• Warrier sets up an interesting premise, but cripples it with a deathly slow pace. ‘Coffee Bloom’ has a silly turning point involving a marauding elephant and a gunshot that make way for a farcical, half-baked investigation. The emotional outbursts between Dev and Anika, and their touching final scene, fare better in holding your interest.

  • Johnson Thomas
    Johnson Thomas
    Free Press Journal


    The scripting is well proportioned, allowing for a affect tempered narrative that blossoms out into an interesting and rewarding climactic spiel. The music plays a very subordinate, supportive role allowing for words and emotions to capture the imagination without hampering effect.

  • Shubhangi Khapre
    Shubhangi Khapre
    Indian Express


    Kariappa’s journey, from awkward renunciation of the world, to making peace with his present, doesn’t really bloom: the actors are hard at work but not to much purpose. Coffee Bloom becomes one of those films whose premise is interesting, but which is let down by the execution.

  • Sweta Kaushal
    Sweta Kaushal
    Hindustan Times


    The film has a sense of warmth that ensures the audience would not want to ditch it half-way. However, the pace is a little slow – something associated with the movies that premiere at festivals before hitting theatres.

  • Shot on location in Coorg, the film offers scenic views of the majestic estate and the idyllic life its owners lead.

    The conversations, however, are less poetic. The dialogues oscillate between verbose and flippant throughout the film, consequently diluting the impact the film’s key moments could have otherwise had.

  • Renuka Vyavahare
    Renuka Vyavahare
    Times Of India


    … if you find nothingness fascinating and are fine with films boasting of unhurried silences and stunning landscapes, you can give this indie film a shot. Ironically, you will need a cup of coffee to sit through this tedious affair.

  • Tushar Joshi
    Tushar Joshi
    DNA India


    What could have been an interesting tale of love, remorse and emotional turmoil, ends up being a wishy washy drama between some sketchy characters.

  • Rohit Khilnani
    Rohit Khilnani
    India Today


    What’s important is that debut director Manu Warrier delivers what the promos promised and that doesn’t happen too often.

    If you are up for a good relaxed weekend viewing then Coffee Bloom should be your pick.

  • Most movies climax at the interval and leave the rest of it in a mess. Not COFFEE BLOOM, it moves up gradually, rising to a crescendo as the final scene explodes, or should I say diffuses. The music adds volumes to the silence in between.

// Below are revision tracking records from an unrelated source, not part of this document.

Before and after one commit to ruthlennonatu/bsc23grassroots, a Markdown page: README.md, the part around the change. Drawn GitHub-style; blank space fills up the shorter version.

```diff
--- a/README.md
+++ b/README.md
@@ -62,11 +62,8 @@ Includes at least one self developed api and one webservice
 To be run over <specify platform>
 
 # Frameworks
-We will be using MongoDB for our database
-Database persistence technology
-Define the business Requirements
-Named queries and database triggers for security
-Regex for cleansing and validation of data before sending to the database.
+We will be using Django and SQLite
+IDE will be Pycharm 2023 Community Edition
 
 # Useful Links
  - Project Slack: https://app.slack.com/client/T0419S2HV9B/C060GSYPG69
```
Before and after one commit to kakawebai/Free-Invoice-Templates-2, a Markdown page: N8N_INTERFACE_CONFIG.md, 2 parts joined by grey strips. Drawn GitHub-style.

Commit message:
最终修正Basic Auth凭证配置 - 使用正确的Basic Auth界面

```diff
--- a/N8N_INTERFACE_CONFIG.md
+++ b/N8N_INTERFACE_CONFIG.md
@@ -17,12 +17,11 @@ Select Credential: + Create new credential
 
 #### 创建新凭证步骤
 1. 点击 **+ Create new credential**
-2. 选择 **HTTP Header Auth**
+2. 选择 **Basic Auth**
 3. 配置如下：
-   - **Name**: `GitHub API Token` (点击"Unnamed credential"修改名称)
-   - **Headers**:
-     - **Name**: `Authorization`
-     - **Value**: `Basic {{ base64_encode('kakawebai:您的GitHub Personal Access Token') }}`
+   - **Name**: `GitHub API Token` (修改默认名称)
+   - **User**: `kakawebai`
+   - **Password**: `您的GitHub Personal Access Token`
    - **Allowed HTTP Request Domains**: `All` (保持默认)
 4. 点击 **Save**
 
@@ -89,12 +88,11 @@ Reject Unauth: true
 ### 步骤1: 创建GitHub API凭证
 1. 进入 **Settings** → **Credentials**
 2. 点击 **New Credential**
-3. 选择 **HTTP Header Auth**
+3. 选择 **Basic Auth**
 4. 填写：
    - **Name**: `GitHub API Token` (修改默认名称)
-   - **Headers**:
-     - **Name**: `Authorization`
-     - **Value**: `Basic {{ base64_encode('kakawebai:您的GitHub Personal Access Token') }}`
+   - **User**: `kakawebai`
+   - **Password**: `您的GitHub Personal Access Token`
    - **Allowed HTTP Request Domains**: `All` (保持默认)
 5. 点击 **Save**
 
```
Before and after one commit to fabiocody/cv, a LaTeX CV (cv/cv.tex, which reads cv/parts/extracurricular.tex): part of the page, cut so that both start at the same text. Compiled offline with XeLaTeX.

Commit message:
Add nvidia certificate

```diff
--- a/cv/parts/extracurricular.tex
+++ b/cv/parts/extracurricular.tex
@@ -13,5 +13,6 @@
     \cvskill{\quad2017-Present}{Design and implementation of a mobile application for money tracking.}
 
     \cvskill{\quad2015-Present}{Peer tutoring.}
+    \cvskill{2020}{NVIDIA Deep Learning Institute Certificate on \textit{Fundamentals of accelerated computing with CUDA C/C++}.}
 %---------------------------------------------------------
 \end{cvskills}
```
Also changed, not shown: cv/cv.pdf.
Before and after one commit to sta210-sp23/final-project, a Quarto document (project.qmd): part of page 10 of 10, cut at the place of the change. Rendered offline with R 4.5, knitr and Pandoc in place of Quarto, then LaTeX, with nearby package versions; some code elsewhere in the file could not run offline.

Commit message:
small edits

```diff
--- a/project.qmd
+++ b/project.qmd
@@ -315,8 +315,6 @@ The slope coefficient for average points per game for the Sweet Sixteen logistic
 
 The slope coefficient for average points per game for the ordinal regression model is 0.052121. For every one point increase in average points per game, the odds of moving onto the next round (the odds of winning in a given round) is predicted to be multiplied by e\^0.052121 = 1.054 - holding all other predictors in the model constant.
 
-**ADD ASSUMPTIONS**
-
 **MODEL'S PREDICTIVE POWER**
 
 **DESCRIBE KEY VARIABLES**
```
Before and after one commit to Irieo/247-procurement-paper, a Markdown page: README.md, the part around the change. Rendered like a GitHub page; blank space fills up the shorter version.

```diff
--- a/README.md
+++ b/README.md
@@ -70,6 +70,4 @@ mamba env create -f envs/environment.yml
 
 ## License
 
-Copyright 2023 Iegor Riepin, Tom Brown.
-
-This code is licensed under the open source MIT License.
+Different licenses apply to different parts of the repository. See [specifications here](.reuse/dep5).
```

  • Thanks to the uninspiring script, the ho-hum performances, dull cinematography (Coorg could have looked so much more beautiful) and lackluster dialogues, you want to grab a cup of coffee to slap yourself awake once you are done with the movie.

  • Subhash K Jha
    Subhash K Jha


    Instead of trying so desperately to weave the landscape into a plot, the director should have made a documentary on the coffee plantations of Coorg.

    For now, I am off coffee.

  • Tanaya Ramyani
    Tanaya Ramyani


    Coffee Bloom may not be everyone’s cup of coffee. But once in a while, there comes a film which refreshes our mind and soul. Coffee Bloom is one of them. It takes us deep into the tangled emotions of its characters, one sip at a time. And, in the end we are left with a refreshing afterglow. Just like the morning cup of coffee.

  • Uday Bhatia
    Uday Bhatia


    This is Warrier’s first feature, which might account for a couple of blind spots: too much holy-earth-karma blather on the voice-over, a bland soundtrack, touristy photography. Yet there are also moments when Coffee Bloom’s characters access deep reserves of hurt and despair, which is when the film’s bruised, beating heart is laid bare.

  • Rahul Desai
    Rahul Desai
    Mumbai Mirror


    Coffee Bloom eventually reiterates the importance of strong fine black coffee, if only to get through the movie.